In the listing below, pick out lines with "Heuristiky".
SOURCE MATERIAL Start Marker
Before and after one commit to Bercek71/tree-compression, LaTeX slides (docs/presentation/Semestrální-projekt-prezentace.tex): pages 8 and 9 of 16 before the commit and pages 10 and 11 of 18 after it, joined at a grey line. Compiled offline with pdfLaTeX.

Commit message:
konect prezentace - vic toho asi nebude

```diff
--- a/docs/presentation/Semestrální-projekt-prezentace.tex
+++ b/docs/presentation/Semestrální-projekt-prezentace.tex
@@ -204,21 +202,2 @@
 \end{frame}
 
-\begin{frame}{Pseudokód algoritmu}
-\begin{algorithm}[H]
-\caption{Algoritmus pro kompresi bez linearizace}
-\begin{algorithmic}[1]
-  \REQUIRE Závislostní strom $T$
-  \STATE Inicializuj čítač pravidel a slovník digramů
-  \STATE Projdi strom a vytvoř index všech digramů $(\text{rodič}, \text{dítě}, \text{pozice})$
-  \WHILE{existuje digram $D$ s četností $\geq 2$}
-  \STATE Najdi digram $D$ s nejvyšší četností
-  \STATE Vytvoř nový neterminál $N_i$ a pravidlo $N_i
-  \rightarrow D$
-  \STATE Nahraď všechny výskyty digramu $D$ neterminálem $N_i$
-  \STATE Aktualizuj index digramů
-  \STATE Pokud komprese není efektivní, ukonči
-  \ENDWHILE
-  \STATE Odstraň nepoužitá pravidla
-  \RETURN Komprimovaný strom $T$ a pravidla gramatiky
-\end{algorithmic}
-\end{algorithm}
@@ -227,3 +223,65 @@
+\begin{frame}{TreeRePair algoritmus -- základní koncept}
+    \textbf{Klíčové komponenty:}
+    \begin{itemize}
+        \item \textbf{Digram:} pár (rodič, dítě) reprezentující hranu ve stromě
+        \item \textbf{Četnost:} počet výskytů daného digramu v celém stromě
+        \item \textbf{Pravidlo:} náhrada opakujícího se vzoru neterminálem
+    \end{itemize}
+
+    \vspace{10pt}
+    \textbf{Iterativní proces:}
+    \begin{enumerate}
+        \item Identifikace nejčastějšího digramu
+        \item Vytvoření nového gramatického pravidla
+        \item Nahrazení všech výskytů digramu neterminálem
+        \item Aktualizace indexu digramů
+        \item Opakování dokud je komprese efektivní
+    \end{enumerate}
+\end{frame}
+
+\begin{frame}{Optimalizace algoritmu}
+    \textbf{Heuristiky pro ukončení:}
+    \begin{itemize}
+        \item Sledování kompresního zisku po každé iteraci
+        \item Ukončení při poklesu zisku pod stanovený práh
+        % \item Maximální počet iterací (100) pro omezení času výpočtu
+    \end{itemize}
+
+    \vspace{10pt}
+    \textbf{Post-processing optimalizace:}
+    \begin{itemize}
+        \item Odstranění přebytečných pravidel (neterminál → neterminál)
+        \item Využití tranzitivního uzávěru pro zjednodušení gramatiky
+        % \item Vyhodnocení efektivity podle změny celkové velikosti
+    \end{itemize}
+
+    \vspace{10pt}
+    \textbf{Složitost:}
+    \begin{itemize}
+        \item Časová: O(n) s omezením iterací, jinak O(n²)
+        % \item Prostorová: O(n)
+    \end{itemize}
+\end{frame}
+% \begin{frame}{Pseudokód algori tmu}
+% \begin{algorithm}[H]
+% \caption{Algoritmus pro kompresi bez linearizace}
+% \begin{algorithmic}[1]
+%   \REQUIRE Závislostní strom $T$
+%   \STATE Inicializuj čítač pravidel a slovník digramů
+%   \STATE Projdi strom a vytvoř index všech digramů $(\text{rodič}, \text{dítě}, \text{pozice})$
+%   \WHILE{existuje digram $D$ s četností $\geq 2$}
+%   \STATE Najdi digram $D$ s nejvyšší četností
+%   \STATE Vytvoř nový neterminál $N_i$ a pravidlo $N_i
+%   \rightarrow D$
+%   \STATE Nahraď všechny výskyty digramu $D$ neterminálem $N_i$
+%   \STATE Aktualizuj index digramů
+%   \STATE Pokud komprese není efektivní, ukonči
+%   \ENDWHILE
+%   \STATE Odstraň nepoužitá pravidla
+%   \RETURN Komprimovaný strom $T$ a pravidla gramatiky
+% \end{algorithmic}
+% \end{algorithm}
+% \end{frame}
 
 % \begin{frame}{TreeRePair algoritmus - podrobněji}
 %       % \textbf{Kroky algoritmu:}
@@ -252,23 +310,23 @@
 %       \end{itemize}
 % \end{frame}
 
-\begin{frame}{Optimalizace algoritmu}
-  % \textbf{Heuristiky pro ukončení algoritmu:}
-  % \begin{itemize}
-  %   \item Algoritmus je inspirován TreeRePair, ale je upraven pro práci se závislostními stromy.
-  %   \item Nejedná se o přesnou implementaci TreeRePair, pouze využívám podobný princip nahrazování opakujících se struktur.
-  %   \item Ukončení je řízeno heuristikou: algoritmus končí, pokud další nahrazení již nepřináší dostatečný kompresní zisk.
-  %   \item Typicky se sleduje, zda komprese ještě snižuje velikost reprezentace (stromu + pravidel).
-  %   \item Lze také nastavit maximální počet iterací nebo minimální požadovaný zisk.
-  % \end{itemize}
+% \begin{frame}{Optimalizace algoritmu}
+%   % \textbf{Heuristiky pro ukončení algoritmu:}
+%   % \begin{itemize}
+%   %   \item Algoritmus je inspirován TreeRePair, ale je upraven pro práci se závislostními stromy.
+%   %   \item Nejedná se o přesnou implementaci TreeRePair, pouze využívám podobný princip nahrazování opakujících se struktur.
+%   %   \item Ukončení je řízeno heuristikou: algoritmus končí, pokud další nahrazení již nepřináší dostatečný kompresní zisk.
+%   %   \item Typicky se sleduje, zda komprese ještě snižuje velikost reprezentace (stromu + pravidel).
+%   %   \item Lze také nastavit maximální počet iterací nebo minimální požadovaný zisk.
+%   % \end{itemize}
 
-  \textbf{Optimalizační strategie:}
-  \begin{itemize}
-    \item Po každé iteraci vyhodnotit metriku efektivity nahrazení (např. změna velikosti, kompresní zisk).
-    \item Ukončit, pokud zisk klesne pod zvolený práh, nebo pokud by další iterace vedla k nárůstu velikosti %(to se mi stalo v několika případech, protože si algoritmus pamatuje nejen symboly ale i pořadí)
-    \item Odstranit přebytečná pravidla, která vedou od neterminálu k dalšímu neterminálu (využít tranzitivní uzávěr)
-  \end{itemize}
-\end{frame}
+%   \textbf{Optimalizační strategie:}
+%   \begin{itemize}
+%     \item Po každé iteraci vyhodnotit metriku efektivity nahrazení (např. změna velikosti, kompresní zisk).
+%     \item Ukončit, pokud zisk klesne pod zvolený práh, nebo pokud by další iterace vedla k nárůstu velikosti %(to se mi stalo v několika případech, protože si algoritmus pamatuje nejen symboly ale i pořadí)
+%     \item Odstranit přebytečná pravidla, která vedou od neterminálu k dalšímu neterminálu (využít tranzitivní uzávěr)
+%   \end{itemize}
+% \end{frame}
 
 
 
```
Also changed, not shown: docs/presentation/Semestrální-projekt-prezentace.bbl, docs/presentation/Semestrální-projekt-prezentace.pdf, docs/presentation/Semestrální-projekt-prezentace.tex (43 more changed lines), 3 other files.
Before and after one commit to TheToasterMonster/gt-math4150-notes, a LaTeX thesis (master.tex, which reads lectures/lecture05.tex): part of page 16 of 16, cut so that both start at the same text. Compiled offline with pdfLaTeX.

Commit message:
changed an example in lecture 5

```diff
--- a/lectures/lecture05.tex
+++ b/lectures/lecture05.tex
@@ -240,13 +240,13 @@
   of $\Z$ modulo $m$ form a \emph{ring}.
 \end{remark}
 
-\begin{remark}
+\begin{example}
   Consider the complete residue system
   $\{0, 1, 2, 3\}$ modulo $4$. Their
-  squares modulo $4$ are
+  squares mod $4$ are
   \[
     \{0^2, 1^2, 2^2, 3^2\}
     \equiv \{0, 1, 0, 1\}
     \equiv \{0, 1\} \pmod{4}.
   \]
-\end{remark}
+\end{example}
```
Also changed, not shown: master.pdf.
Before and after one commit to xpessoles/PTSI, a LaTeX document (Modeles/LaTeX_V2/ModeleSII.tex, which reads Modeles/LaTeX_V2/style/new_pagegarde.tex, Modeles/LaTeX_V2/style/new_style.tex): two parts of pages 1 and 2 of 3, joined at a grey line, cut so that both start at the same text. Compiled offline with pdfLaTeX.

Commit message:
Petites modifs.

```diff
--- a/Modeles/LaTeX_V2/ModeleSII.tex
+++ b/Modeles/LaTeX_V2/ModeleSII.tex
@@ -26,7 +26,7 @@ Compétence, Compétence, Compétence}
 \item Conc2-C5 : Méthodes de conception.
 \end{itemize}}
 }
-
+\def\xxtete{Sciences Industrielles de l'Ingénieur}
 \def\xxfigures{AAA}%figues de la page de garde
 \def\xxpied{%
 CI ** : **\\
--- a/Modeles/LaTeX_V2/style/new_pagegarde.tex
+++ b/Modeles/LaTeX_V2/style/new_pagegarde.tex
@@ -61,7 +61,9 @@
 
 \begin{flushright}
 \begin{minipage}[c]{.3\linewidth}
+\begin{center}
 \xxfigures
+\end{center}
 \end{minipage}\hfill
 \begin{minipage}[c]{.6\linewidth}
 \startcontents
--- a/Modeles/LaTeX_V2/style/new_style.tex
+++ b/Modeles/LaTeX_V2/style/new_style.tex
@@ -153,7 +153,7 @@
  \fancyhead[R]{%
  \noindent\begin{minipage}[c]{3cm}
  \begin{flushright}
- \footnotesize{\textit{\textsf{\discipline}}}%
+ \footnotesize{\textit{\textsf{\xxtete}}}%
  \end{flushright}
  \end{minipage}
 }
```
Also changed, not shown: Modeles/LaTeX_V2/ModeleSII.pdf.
SOURCE MATERIAL End Marker
SOLUTION TO THE EXERCISE:
+    \textbf{Heuristiky pro ukončení:}
-  % \textbf{Heuristiky pro ukončení algoritmu:}
+%   % \textbf{Heuristiky pro ukončení algoritmu:}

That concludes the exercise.